Pokemon Quest Review: Minecraft Meets Pokemon on the Nintendo Switch

Highlights

  • Pokemon Quest is a free download on the Nintendo eShop
  • It has you befriending Pokemon instead of catching them
  • It does not require a persistent Internet connection to play

Announced along with Pokemon Let’s Go Pikachu and Let’s Go Eevee earlier this week was Pokemon Quest. While those two titles have a November 16 release date, Pokemon Quest is playable on the Nintendo Switch right now, with Android and iOS release slated for late June. We spent some time with Pokemon Quest on the Nintendo Switch and here’s what you can expect.

Pokemon Quest takes place on Tumblecube Island where you’re tasked with exploring its many locations filled with different kinds of Pokemon. You start off by choosing one of five Pokemon. These include three of the original starting choices from the first game — Squirtle, Bulbasaur, and Charmander — as well as fan favourites Pikachu and Eevee.

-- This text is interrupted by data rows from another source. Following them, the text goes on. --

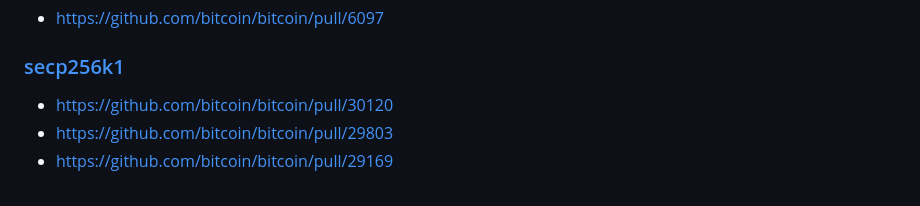
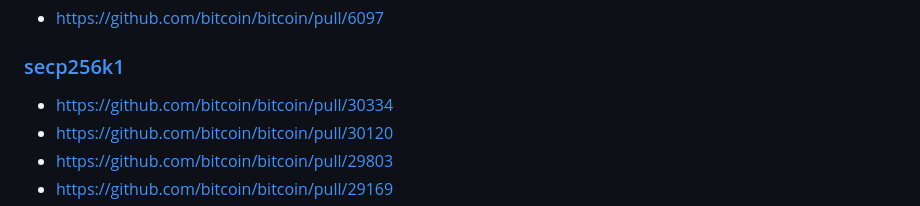
Before and after one commit to fanquake/core-review, a Markdown page: subtree-merge.md, the part around the change. Drawn GitHub-style.

Commit message:
subtree: add latest secp256k1 update

```diff
--- a/subtree-merge.md
+++ b/subtree-merge.md
@@ -65,6 +65,7 @@ GOOD
 
 ### [secp256k1](https://github.com/bitcoin-core/secp256k1)
 
+- https://github.com/bitcoin/bitcoin/pull/30334
 - https://github.com/bitcoin/bitcoin/pull/30120
 - https://github.com/bitcoin/bitcoin/pull/29803
 - https://github.com/bitcoin/bitcoin/pull/29169
```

Thereafter, you’ll set up a base camp which serves as a hub of sorts from which you take on various expeditions across Tumblecube. It’s here that you find yourself befriending many of the Pokemon in Pokemon Quest.

You see, unlike other games in the franchise that have you capturing Pokemon with a Poke Ball, Pokemon Quest has you cooking an assortment of dishes to attract the Pokemon to your location. To make these meals you have a set of ingredients at your disposal that you can find more of as you explore Tumblecube.

pokemon quest map pokemon_quest

It's pretty straightforward — blue colour ingredients help you attract water Pokemon, yellow for electric Pokemon, red for fire-based Pokemon, and so forth. If you want an even easier time, you can simply hit the auto select button that lets the game decide what you should be cooking.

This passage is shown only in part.